Image Processing Reference
Before we turn our attention to GIMP's image editing features, I would
like to start with a section on opening and developing digital negatives,
so-called RAW files. If you are exclusively taking photographs in JPEG
format, just skip this section and the next, and go on to section 2.3. If your
camera is capable of taking photos in a RAW format, or if you are just curious,
2.1 JPEG versus RAW
If you are taking pictures not only during good weather, but also at dusk,
at night, or with a flash, then JPEG is not the best format for good pictures.
Photographs shot against the sun are problematic. Keep in mind that the
JPEG format has a color depth of 24-bit (approximately 16.8 million colors).
The results are images in true color. Nevertheless, the lossy compression of
this file format saves file space by blending areas of similar color. This reduces
the amount of information that needs to be stored. Thus, color information
and details are lost. If the light is good, you will also obtain a good result.
Unfavorable light, on the other hand, will make it difficult to obtain good
results, even if you post-process your image. Once the image is compressed
as a JPEG, similar colors are standardized, hence blended together.
The Joint Photographic Experts Group (JPEG) format was developed in the
early '90s. It was soon being used for displaying images on the Web because

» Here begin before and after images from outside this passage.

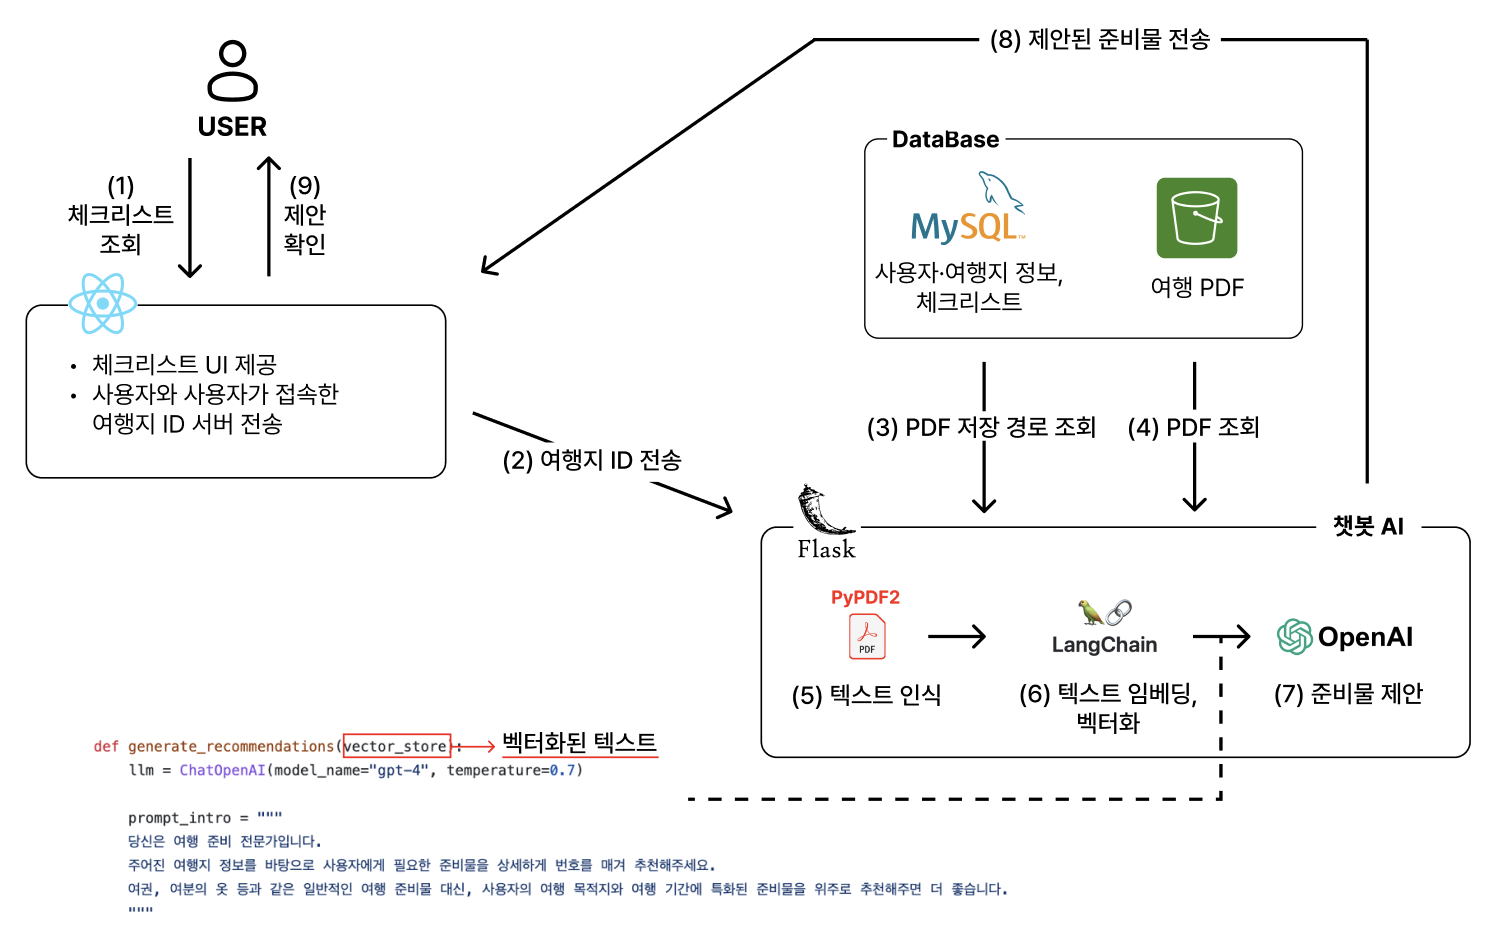
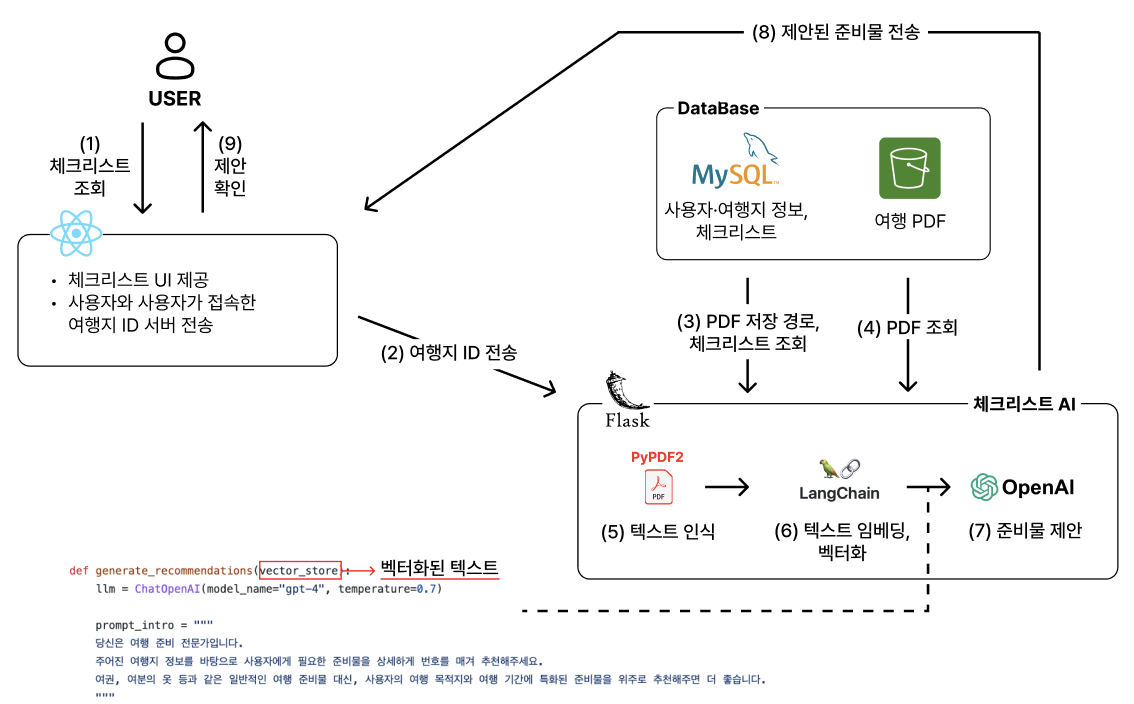
:recycle: : 2차 보고서 전체 구조도 수정, 프롬프팅 이미지 추가

diff --git a/README.md b/README.md
@@ -25,9 +25,9 @@
 | 항목 | 내용 |
 |:---  |---  |
 | (1) 요구사항 정의 | - **요구사항 정의서** (기획의 전반적인 설명)<img width="800" alt="기능명세서1" src="./document/기능명세서1.png"><br><img width="800" alt="기능명세서2" src="./document/기능명세서2.png"><br><img width="800" alt="기능명세서3" src="./document/기능명세서3.png"><br><br>- **ui 디자인** (프론트의 전반적인 설명)<br><img width="500" alt="디자인1" src="./document/디자인1.png"><br><img width="500" alt="디자인2" src="./document/디자인2.png"><br><img width="800" alt="디자인3" src="./document/디자인3.png"><br><br>- **ER 다이어그램** (백앤드의 전반적인 설명)<br><img width="800" alt="ERD" src="./document/ERD.png"> <br><br>- **API 명세서**<br><img width="800" alt="API" src="./document/API.png">
-| (2) 전체 시스템 구성 | <img width="1316" alt="SW 구조도" src="./document/시스템구성도.png">  <br> **CLIENT** <br> - Vercel : 서버리스 플랫폼으로 프론트엔드 애플리케이션을 배포하고 관리 <br> - React : 사용자가 입력한 데이터를 서버로 전송, 서버에서 받은 응답을 화면에 표시하여 시니어에 최적화된 UI 제공 <br> - Axios : 서버와 프론트엔드 간 요청 처리 <br> <br> **SERVER** <br> - Spring Boot : 프론트 요청에 따라 DB에 데이터를 저장하거나 필요한 데이터를 찾아서 응답 <br> - Flask : 프론트에서 받은 사용자의 질문을 토대로 챗봇 답변 생성 <br> - Docker : Spring Boot, Flask 서버 컨테이너화 <br> - EC2 : Docker로 패키징된 애플리케이션 호스팅 <br> - GithubActions : 코드 변경 시 배포 자동화 <br> <br> **AI** <br> - PyPdf2 : PDF 텍스트 인식<br> - LangChain : 텍스트 임베딩, 벡터화 <br> - OpenAI : 챗봇 답변 생성, 체크리스트 제안 | 
+| (2) 전체 시스템 구성 | <img width="1316" alt="SW 구조도" src="./document/시스템구성도.png">  <br> **CLIENT** <br> - Vercel : 서버리스 플랫폼으로 프론트엔드 애플리케이션을 배포하고 관리한다. <br> - React : 사용자 인터페이스를 구축하기 위한 자바스크립트 라이브러리로, 클라이언트 측 UI를 담당한다. 사용자가 입력한 데이터를 서버로 전송하고, 서버에서 받은 응답을 화면에 표시하여 시니어에 최적화된 UI 제공한다. <br> - Axios : 클라이언트 측에서 서버로 HTTP 요청을 보내고 응답을 받을 수 있게 해주는 JavaScript 기반의 HTTP 클라이언트 라이브러리이다. GoldenGlobe에서는 REST API와의 상호작용을 위해 사용되었으며, 이를 통해 사용자가 입력한 데이터를 서버에 전달하고 서버의 응답을 쉽게 처리할 수 있다. <br> <br> **SERVER** <br> - Spring Boot : 프론트 요청에 따라 DB에 데이터를 저장하거나 필요한 데이터를 찾아서 반환한다.<br> - JWT (JSON Web Token) : 회원 가입 및 로그인 기능에서 인증과 권한 부여를 위한 토큰 방식의 인증 도구이다. 사용자의 인증 정보를 JSON 형식으로 인코딩하여 토큰 형태로 클라이언트와 서버 간에 전달한다. <br> - Flask : Python 기반의 마이크로 웹 프레임워크이다.GoldenGlobe에서는 AI 챗봇과 PDF 데이터를 분석하는 기능을 제공하기 위해 Flask를 사용해 API 서버를 구축했다. <br> - Docker : Spring Boot, Flask 서버 컨테이너화한다. <br> - AWS EC2 : Docker로 패키징된 애플리케이션을 호스팅한다. <br> - GithubActions : 코드 변경 시 배포를 자동화한다.<br><br> **DB**<br>- MySQL : 오픈 소스 관계형 데이터베이스 관리 시스템으로, 구조화된 데이터를 저장하고 효율적으로 관리한다. GoldenGlobe에서는 사용자, 여행지 정보, 체크리스트 항목 등을 체계적으로 저장하고 조회하기 위해 MySQL을 데이터베이스로 활용하였다. <br> - AWS S3 : 클라우드 기반의 객체 스토리지 서비스로, 대용량 데이터를 안전하게 저장하고 관리할 수 있다. GoldenGlobe에서는 사용자들이 업로드한 여행 관련 PDF 파일을 저장하고 이를 AI 분석 모듈에서 접근할 수 있도록 하기 위해 S3를 활용하였다.<br> <br> **AI** <br> - PyPdf2 : 여행 관련 다수의 PDF 문서들을 자동으로 처리하기 위해 PyPDF2 라이브러리를 활용하였다. PyPDF2를 이용하여 사용자가 첨부한 PDF 문서들에서 텍스트를 추출한다.<br> - LangChain : 여러 개의 문서를 연결하고 자연어 처리 모델과 상호작용을 위한 라이브러리이다. GoldenGlobe에서는 PyPDF2로 추출한 텍스트 데이터를 LangChain의 체인으로 구성하여, 이후 단계에서의 OpenAI 모듈이 사용자의 질문에 대해 문서 내용을 참조하는 정확한 답변을 제공할 수 있도록 하였다. <br> - OpenAI : 챗봇의 자연어 질문에 답변을 제공하기 위한 인공지능 API이다. GoldenGlobe에서는 langchain이 PDF 문서에서 처리한 내용을 기반으로 사용자의 다양한 질문에 적절한 응답을 생성하고, 필요한 체크리스트 준비 항목을 사용자에게 자동으로 제안하는 데 이용되었다. | 
 | (3) 주요 엔진 및 기능 설계 | **[회원가입/로그인]**<br><img width="800" alt="회원가입로그인기능" src="./document/회원가입로그인기능.png"><br>(1) 유저에게서 회원 가입 정보(이름, 생년월일, 전화번호, 비밀번호, 닉네임, 프로필, 성별)를 입력받는다. <br>(2) 유저 정보를 담아 React에서 서버로 POST 요청을 보낸다.<br>(3) 서버에서는 사용자의 정보를 MySQL의 user 테이블에 저장한다. 이후 클라이언트 측에서 서버로 요청을 보내면 유저 정보를 조회하고 수정, 삭제할 수 있다.<br>(4) 유저가 로그인을 하게 되면 프론트에서 아이디(전화번호)와 비밀번호를 서버로 POST 한다.<br>(5) 서버에서는 이 정보를 MySQL의 user 테이블의 정보와 비교해서, 회원이 맞는지 확인하고, 맞다면 JWT 토큰을 만들어 response 메시지로 클라이언트 측에 넘겨준다.<br>(6) 이후 클라이언트는 이 토큰을 헤더에 붙여서 서버에 해당 유저가 인증된 사용자임을 확인시켜준다.<br><br>**[여행지 관리]**<br><img width="800" alt="여행지관리기능" src="./document/여행지관리기능.png"><br>(1) 유저는 국가/도시/날짜를 입력해 여행지를 생성할 수 있다. 프론트는 해당 정보를 입력받아 서버에 POST 요청을 보낸다. <br>(2) 서버는 MySQL의 travelList 테이블에 해당 여행 정보를 저장한다. 이 정보를 바탕으로 여행지가 생성되며 동시에 해당 여행지와 연동된 체크리스트와 챗봇이 자동 생성된다.<br>(3) 유저는 가족의 전화번호를 입력하여 여행지를 공유할 수 있다. 여행지에 가족을 추가하면 해당 여행은 sharedList에 저장되어 공유된 모든 사용자에게 나타나게 된다.<br><br> **[챗봇]** <br><img width="800" alt="챗봇기능" src="./document/챗봇기능.png"><br>(1) 유저가 챗봇에서 사용될 PDF를 업로드할 수 있다. 프론트는 해당 PDF를 서버에 POST 한다.<br>(2) 서버는 AWS S3 bucket에 PDF를 저장한다.<br>(3) 저장된 bucket 경로를 MySQL의 pdfList 테이블에 저장한다.<br>(4) 저장이 완료되면 사용자는 챗봇을 사용할 수 있다. 사용자가 질문을 던지면 서버에서는 PyPDF2를 통해 PDF의 텍스트를 인식한다.<br>(5) 인식된 텍스트는 LangChain과 HuggingFace 라이브러리를 통해 벡터화한다.<br>(6) OpenAI API를 사용해 질문에 대한 답변을 추출한다.<br>(7) 추출된 답변은 MySQL의 chatBotLog 테이블에 저장되며, 서버에서는 이 로그를 사용자에게 전달한다.<br><br> **[체크리스트]**<br><img width="800" alt="체크리스트기능" src="./document/체크리스트기능.png"><br>(1) 체크리스트는 사용자가 자유롭게 그룹을 추가하고 그룹 내에 아이템(항목)을 추가할 수 있다. (예: 그룹: 세면도구 / 아이템: 칫솔, 치약)<br>(2) 그룹과 아이템은 각각 서버에 POST 된다. 각각의 그룹과 아이템은 유저가 원할 때 언제든 생성/수정/삭제할 수 있다. 각각의 API는 유저의 호출에 따라 서버에 전달된다.<br>(3) 체크리스트에는 메모 기능도 있다. 메모는 실제 포스트잇처럼 UI를 구성하였고 메모 안에 텍스트를 입력하면 서버에 전달된다. 해당 메모는 체크리스트와 함께 언제든 조회/생성/삭제할 수 있다.<br>(4) 또한 체크리스트는 자동으로 템플릿을 제공해 유저의 피로를 덜어준다. 챗봇에서 업로드한 PDF를 통해 자동으로 맞춤형 준비물을 추천하여 체크리스트를 제공한다.<br>
-| (4) 주요 기능의 구현 | **[챗봇]** <br><img width="800" alt="챗봇상세" src="./document/챗봇상세.png"><br>- 사용 모듈 :  React - SpringBoot(챗봇) - Database(chatBogLog, pdfList, S3 bucket) - Flask(PyPDF2, LangChain, OpenAI)<br>- 목적 : 저장된 PDF를 바탕으로, 사용자의 질문에 맞는 정확한 답변을 제공한다.<br><br>- 기능 흐름 및 구현<br>(1) 사용자가 질문을 입력한다.<br>(2) React는 사용자가 입력한 질문과, 챗봇 ID를 서버로 전송한다.<br>(3) chatBotLog 테이블에 질문을 저장하고, 챗봇 ID를 통해 pdfList 테이블에 저장된 PDF의 경로를 확인한다.<br>(4) 위에서 얻은 PDF 경로를 통해 AWS S3 bucket에서 PDF를 확인한다.<br>(5) Flask에서 PyPDF2 라이브러리를 이용해 PDF에서 텍스트를 인식한다.<br>(6) LangChain으로 인식한 텍스트를 임베딩하고, 벡터화한다.<br>(7) 벡터화된 텍스트를 가지고, OpenAI API를 이용해 입력받은 질문에 대한 답변을 생성한다.<br>(8) 생성한 답변을 chatBotLog에 저장한다.<br>(9) Spring Boot에서 생성된 답변이 포함된 챗봇 로그를 조회한다.<br>(10) 조회한 로그(답변)을 React에 전송한다.<br>(11) React에서 응답받은 로그 및 답변을 유저에게 반환한다.<br><br>- **체크리스트**<br><img width="800" alt="체크리스트상세" src="./document/체크리스트상세.png"><br>- 사용 모듈 : React - Database(checkList, S3 bucket) - Flask(PyPDF2, LangChain, HuggingFace, OpenAI)<br><br>- 목적 : 저장된 PDF를 바탕으로, 사용자가 보다 편리하게 필요한 준비물을 챙길 수 있도록, 항목을 제안한다.<br><br>- 기능 흐름 및 구현 <br>(1) 사용자가 체크리스트 페이지를 조회한다.<br>(2) React는 사용자 정보와, 사용자가 접속한 체크리스트의 여행지 ID를 서버에 전송한다.<br>(3) 여행지ID로 pdfList 테이블에 저장된 PDF의 경로를 확인한다.<br>(4) 위에서 얻은 PDF 경로를 통해 AWS S3 bucket에서 PDF를 확인한다.<br>(5) Flask에서 PyPDF2 라이브러리를 이용해 PDF에서 텍스트를 인식한다.<br>(6) LangChain으로 인식한 텍스트를 임베딩하고, 벡터화한다.<br>(7) 벡터화된 텍스트를 가지고, OpenAI API를 이용해 필요한 준비물 항목을 생성한다.<br>(8) 제안된 준비물 항목을 React에 전송한다.<br>(9) React에서 응답받은 항목을 유저에게 반환한다.<br>
+| (4) 주요 기능의 구현 | **[챗봇]** <br><img width="800" alt="챗봇상세" src="./document/챗봇상세.png"><br>- 사용 모듈 :  React - SpringBoot(챗봇) - Database(chatBogLog, pdfList, S3 bucket) - Flask(PyPDF2, LangChain, OpenAI)<br>- 목적 : 저장된 PDF를 바탕으로, 사용자의 질문에 맞는 정확한 답변을 제공한다.<br><br>- 기능 흐름 및 구현<br>(1) 사용자가 질문을 입력한다.<br>(2) React는 사용자가 입력한 질문과, 챗봇 ID를 서버로 전송한다.<br>(3) chatBotLog 테이블에 질문을 저장하고, 챗봇 ID를 통해 pdfList 테이블에 저장된 PDF의 경로를 확인한다.<br>(4) 위에서 얻은 PDF 경로를 통해 AWS S3 bucket에서 PDF를 확인한다.<br>(5) Flask에서 PyPDF2 라이브러리를 이용해 PDF에서 텍스트를 인식한다.<br>(6) 인식한 텍스트를 LangChain으로 임베딩하고, 벡터화한다.<br>(7) 벡터화된 텍스트를 가지고, OpenAI API를 이용해 입력받은 질문에 대한 답변을 생성한다.<br>(8) 생성한 답변을 chatBotLog 테이블에 저장한다.<br>(9) Spring Boot에서 생성된 답변이 포함된 chatBotLog 테이블을 조회한다.<br>(10) 조회한 로그(답변)을 React에 전송한다.<br>(11) React에서 응답받은 로그 및 답변을 유저에게 반환한다.<br><br>- 프롬프팅 이전 <img width="800" alt="챗봇전" src="./document/챗봇전.png"><br> - 프롬프팅<img width="800" alt="챗봇프롬프팅" src="./document/챗봇프롬프팅.png"><br> - 프롬프팅 이후 <img width="800" alt="챗봇후" src="./document/챗봇후.png"><br><br><br> **[체크리스트]**<br><img width="800" alt="체크리스트상세" src="./document/체크리스트상세.png"><br>- 사용 모듈 : React - Database(checkList, S3 bucket) - Flask(PyPDF2, LangChain, HuggingFace, OpenAI)<br><br>- 목적 : 저장된 PDF를 바탕으로, 사용자가 보다 편리하게 필요한 준비물을 챙길 수 있도록, 항목을 제안한다.<br><br>- 기능 흐름 및 구현 <br>(1) 사용자가 체크리스트 페이지를 조회한다.<br>(2) React는 사용자 정보와, 사용자가 접속한 체크리스트의 여행지 ID를 서버에 전송한다.<br>(3) 여행지ID로 pdfList 테이블에 저장된 PDF의 경로를 확인한다.<br>(4) 위에서 얻은 PDF 경로를 통해 AWS S3 bucket에서 PDF를 확인한다.<br>(5) Flask에서 PyPDF2 라이브러리를 이용해 PDF에서 텍스트를 인식한다.<br>(6) LangChain으로 인식한 텍스트를 임베딩하고, 벡터화한다.<br>(7) 벡터화된 텍스트를 가지고, OpenAI API를 이용해 필요한 준비물 항목을 생성한다.<br>(8) 제안된 준비물 항목을 React에 전송한다.<br>(9) React에서 응답받은 항목을 유저에게 반환한다.<br><br>- 프롬프팅 이전 <img width="800" alt="체크리스트전" src="./document/체크리스트전.png"><br>- 프롬프팅 <img width="800" alt="체크리스트프롬프팅" src="./document/체크리스트프롬프팅.png"><br>- 프롬프팅 이후<img width="800" alt="체크리스트후" src="./document/체크리스트후.png">
 | (5) 기타 |  |
 
 <br>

of its high compression. It offers small storage size with short download time,
which was important back in the days when the World Wide Web was slow.
With the emergence of digital cameras, it was the best format for the limited
storage space of the early storage media.
To assure optimal image quality, the manufacturers of digital single-
lens reflex (SLR) cameras offer their own storage formats. Even some high-
end bridge and compact cameras offer these so-called RAW formats. If your
camera offers a RAW format, you will find details in the handbook. You will find
the settings in the menu of camera's menus.
Generally, these RAW data formats store the image data on the camera's
chip in the highest resolution without compression with a 48-bit color depth
(about 281.5 trillion color shades). The size of the file is about three times as
large as that of a JPEG with the same amount of pixels. The storage process
takes considerably longer than it does for the JPEG format, which is why the
RAW format is not suited for sports and wildlife photography, where fast
consecutive series of photographs are taken. RAW images are often referred
to as digital negatives. They first must be developed with the help of a suitable
program and saved in another file format before they can be passed on for
further editing. However, the results are usually worth the effort.